[Web page edit records]

______________________________

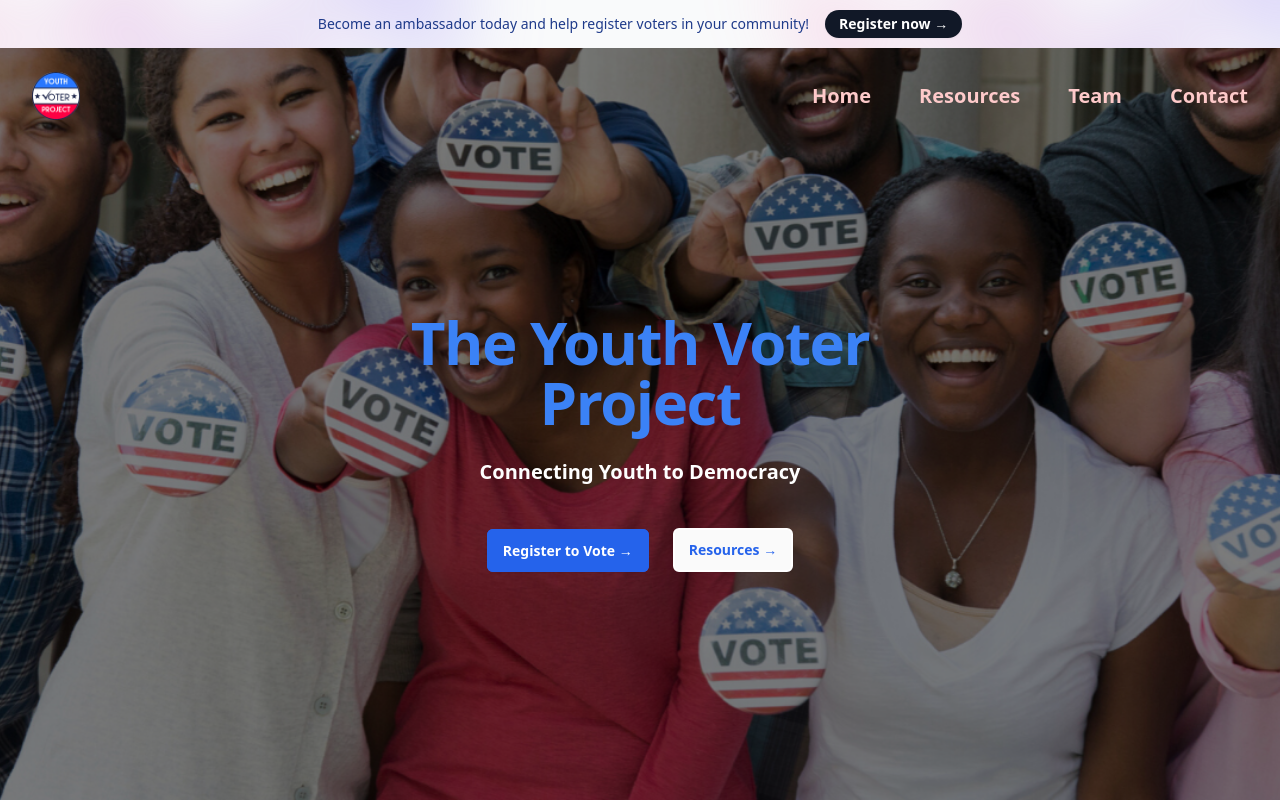
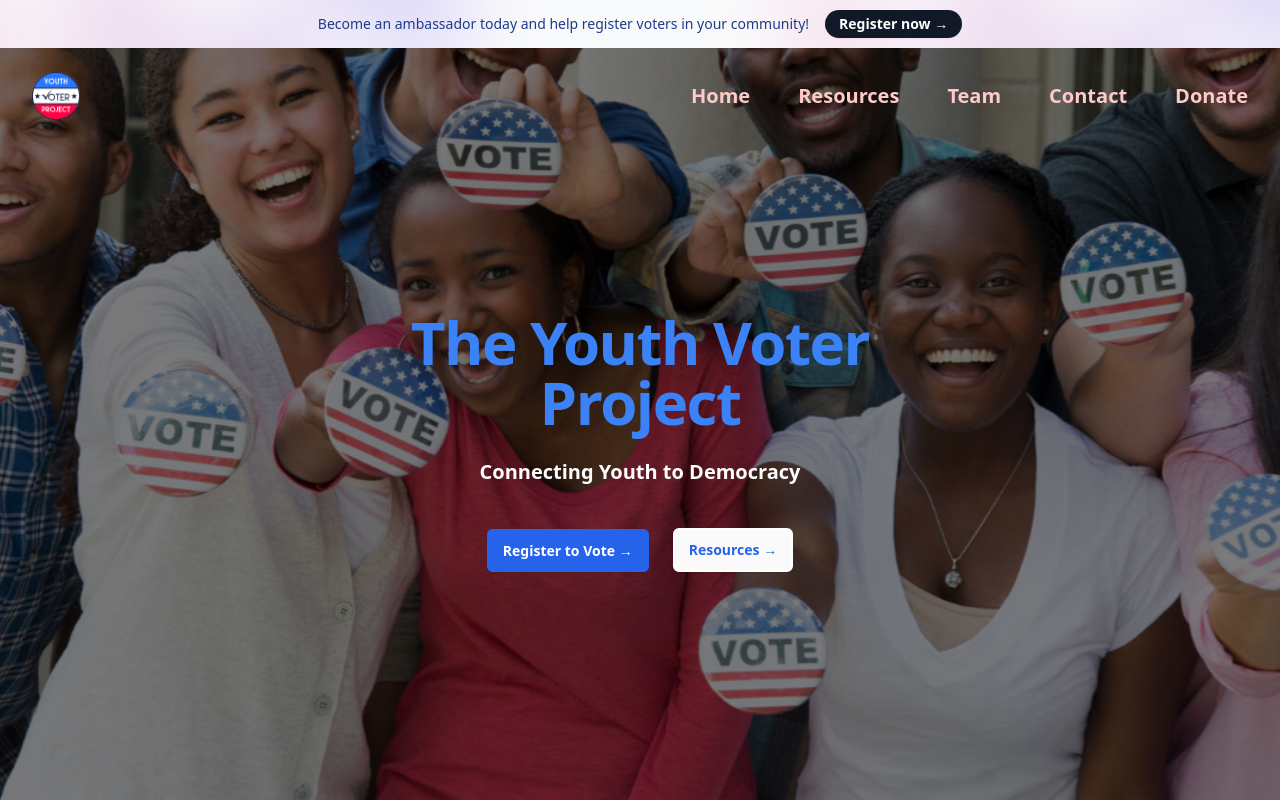
Before and after one commit to aviBandi/youthVoterProject, a React (Create React App) app in the folder my-app/: page /home in a window 1280 px wide. Shown: the top 802 px of the page. Built offline with nearby package versions, Linux system fonts and the light colour scheme; a web font is replaced by a local one.

Commit message:
just got the donate thing linked up

```diff
--- a/my-app/src/components/navHome.js
+++ b/my-app/src/components/navHome.js
@@ -12,6 +12,7 @@ const Nav = () => {
         { name: 'Resources', href: '/resources' },
         { name: 'Team', href: '/team' },
         { name: 'Contact', href: '/contact' },
+        { name: "Donate", href: 'https://www.justgiving.com/page/the-youth-voter-project?utm_campaign=lc_frp_share_transaction_transactional_--_page_launched_--_campaign&utm_content=87dabc9b-68e5-4393-8dc8-6f8d39056640&utm_medium=email&utm_source=postoffice&utm_term=1721937370922' }
     ]
     return (
         <div>
--- a/my-app/src/components/navOther.js
+++ b/my-app/src/components/navOther.js
@@ -11,6 +11,7 @@ const Nav = () => {
         { name: 'Resources', href: '/resources' },
         { name: 'Team', href: '/team' },
         { name: 'Contact', href: '/contact' },
+        { name: "Donate", href: 'https://www.justgiving.com/page/the-youth-voter-project?utm_campaign=lc_frp_share_transaction_transactional_--_page_launched_--_campaign&utm_content=87dabc9b-68e5-4393-8dc8-6f8d39056640&utm_medium=email&utm_source=postoffice&utm_term=1721937370922' }
     ]
     return (
         <div>
```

______________________________

*Problem description:*
The job here is to write out the records exactly, pictures excluded.

*Reply to the exercise:*
Before and after one commit to aviBandi/youthVoterProject, a React (Create React App) app in the folder my-app/: page /home in a window 1280 px wide. Shown: the top 802 px of the page. Built offline with nearby package versions, Linux system fonts and the light colour scheme; a web font is replaced by a local one.

Commit message:
just got the donate thing linked up

```diff
--- a/my-app/src/components/navHome.js
+++ b/my-app/src/components/navHome.js
@@ -12,6 +12,7 @@ const Nav = () => {
         { name: 'Resources', href: '/resources' },
         { name: 'Team', href: '/team' },
         { name: 'Contact', href: '/contact' },
+        { name: "Donate", href: 'https://www.justgiving.com/page/the-youth-voter-project?utm_campaign=lc_frp_share_transaction_transactional_--_page_launched_--_campaign&utm_content=87dabc9b-68e5-4393-8dc8-6f8d39056640&utm_medium=email&utm_source=postoffice&utm_term=1721937370922' }
     ]
     return (
         <div>
--- a/my-app/src/components/navOther.js
+++ b/my-app/src/components/navOther.js
@@ -11,6 +11,7 @@ const Nav = () => {
         { name: 'Resources', href: '/resources' },
         { name: 'Team', href: '/team' },
         { name: 'Contact', href: '/contact' },
+        { name: "Donate", href: 'https://www.justgiving.com/page/the-youth-voter-project?utm_campaign=lc_frp_share_transaction_transactional_--_page_launched_--_campaign&utm_content=87dabc9b-68e5-4393-8dc8-6f8d39056640&utm_medium=email&utm_source=postoffice&utm_term=1721937370922' }
     ]
     return (
         <div>
```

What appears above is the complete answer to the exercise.